Problem to work on: Lines below containing the word "komponenten" should be copied out.

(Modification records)
──────────
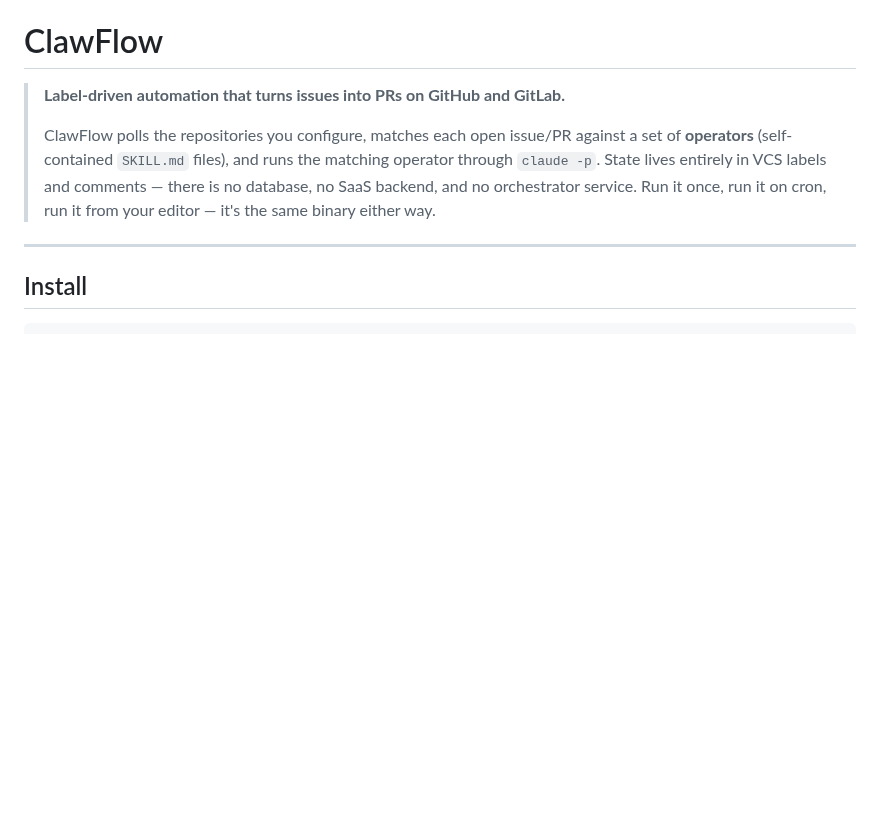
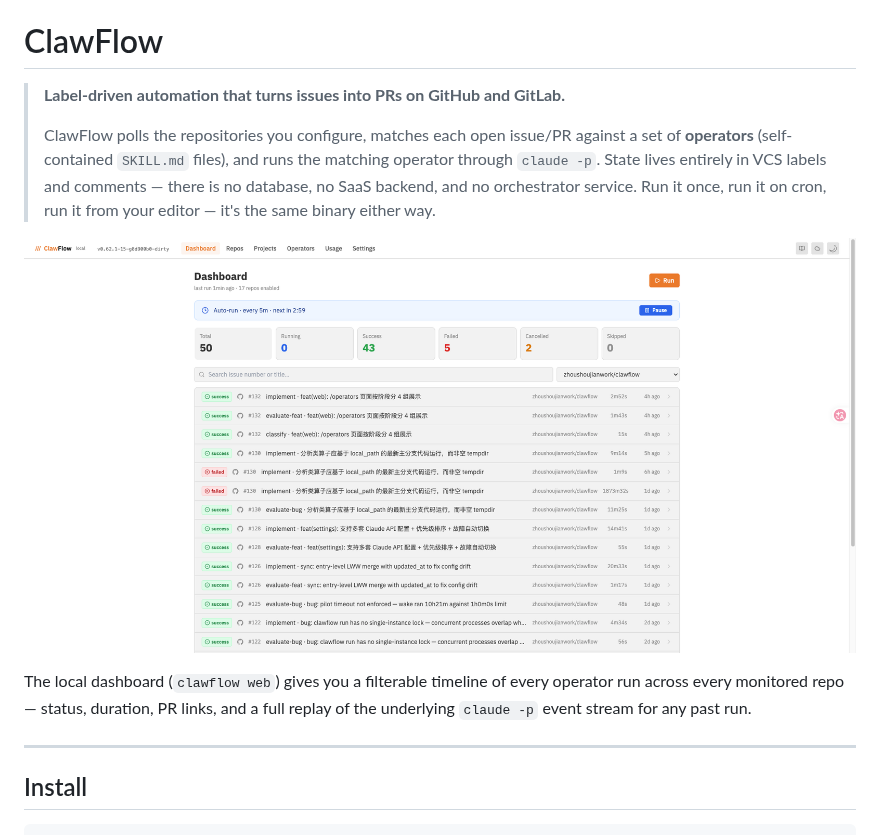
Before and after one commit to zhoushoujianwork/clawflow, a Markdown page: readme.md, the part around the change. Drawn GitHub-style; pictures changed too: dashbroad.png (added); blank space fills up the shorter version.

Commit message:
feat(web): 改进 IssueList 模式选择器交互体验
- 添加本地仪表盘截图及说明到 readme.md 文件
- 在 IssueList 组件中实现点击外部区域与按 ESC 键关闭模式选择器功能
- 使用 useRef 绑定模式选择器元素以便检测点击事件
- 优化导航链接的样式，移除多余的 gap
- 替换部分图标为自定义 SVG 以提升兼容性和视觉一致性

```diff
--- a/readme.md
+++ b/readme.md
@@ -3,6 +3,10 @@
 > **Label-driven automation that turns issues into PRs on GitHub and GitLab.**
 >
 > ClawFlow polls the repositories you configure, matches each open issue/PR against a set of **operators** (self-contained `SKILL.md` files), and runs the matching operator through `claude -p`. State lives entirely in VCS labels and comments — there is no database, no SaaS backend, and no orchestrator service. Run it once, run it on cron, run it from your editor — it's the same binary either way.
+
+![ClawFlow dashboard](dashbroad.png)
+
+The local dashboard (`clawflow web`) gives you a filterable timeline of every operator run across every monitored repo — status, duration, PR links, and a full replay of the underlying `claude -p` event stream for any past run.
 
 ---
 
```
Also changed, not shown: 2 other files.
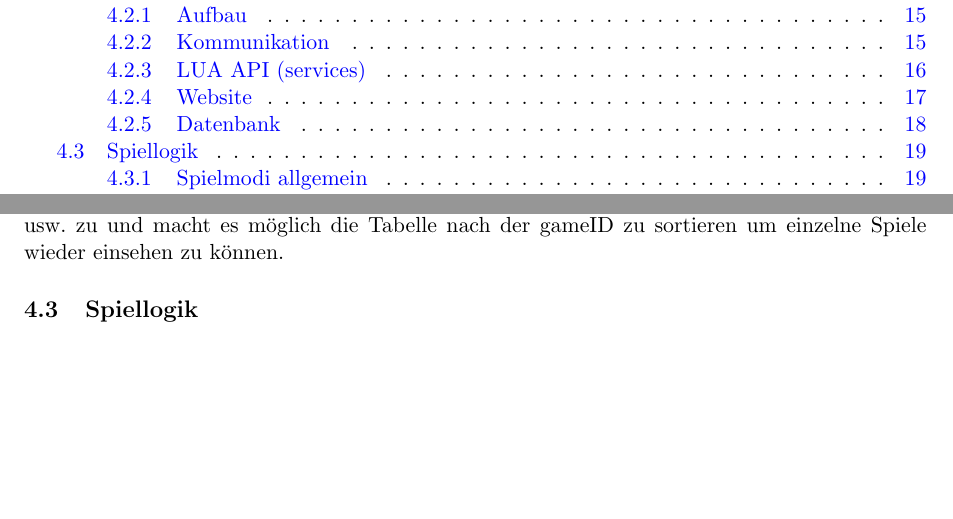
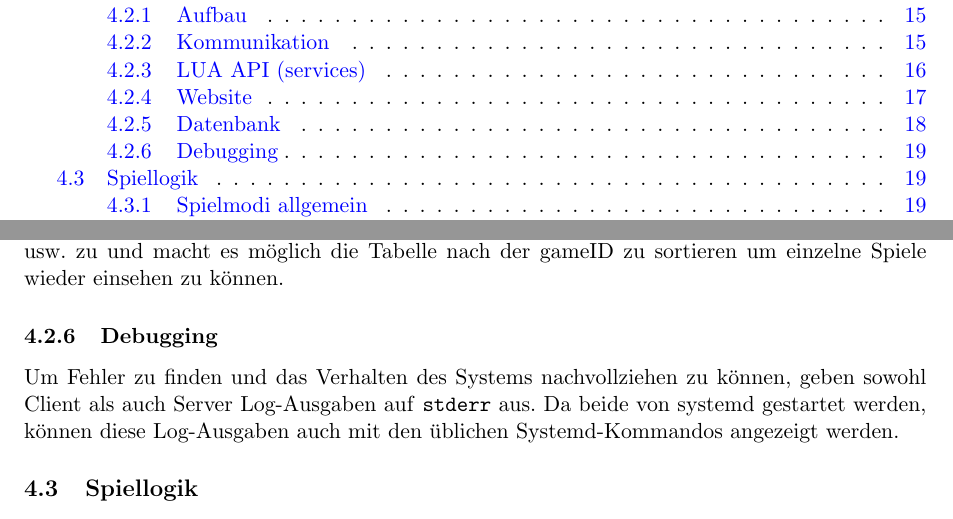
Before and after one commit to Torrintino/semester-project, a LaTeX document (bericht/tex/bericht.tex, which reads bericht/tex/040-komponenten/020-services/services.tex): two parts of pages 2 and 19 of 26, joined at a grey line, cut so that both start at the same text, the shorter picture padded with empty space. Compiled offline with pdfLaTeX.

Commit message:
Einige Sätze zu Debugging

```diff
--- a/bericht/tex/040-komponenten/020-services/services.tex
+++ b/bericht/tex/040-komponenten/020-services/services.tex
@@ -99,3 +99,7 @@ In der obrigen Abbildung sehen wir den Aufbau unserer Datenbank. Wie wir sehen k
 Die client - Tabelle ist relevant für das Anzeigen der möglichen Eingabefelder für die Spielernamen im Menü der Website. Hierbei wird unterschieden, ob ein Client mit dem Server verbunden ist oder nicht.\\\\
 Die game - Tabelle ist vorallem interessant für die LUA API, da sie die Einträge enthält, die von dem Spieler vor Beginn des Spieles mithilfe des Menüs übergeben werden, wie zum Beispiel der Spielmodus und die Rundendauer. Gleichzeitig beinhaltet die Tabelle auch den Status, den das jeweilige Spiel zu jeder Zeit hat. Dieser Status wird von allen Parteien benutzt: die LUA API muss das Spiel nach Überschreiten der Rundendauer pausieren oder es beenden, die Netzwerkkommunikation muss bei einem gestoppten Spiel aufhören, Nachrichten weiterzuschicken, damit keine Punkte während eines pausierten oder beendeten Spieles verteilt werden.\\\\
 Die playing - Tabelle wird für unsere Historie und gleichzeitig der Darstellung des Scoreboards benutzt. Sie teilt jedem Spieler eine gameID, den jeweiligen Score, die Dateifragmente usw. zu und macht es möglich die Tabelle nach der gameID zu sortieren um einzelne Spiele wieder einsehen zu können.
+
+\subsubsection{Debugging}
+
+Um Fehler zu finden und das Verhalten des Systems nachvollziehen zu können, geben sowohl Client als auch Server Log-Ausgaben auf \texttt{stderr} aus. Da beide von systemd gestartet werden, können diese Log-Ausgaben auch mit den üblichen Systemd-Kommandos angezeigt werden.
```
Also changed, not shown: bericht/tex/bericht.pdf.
──────────
Written reply:
Before and after one commit to Torrintino/semester-project, a LaTeX document (bericht/tex/bericht.tex, which reads bericht/tex/040-komponenten/020-services/services.tex): two parts of pages 2 and 19 of 26, joined at a grey line, cut so that both start at the same text, the shorter picture padded with empty space. Compiled offline with pdfLaTeX.
--- a/bericht/tex/040-komponenten/020-services/services.tex
+++ b/bericht/tex/040-komponenten/020-services/services.tex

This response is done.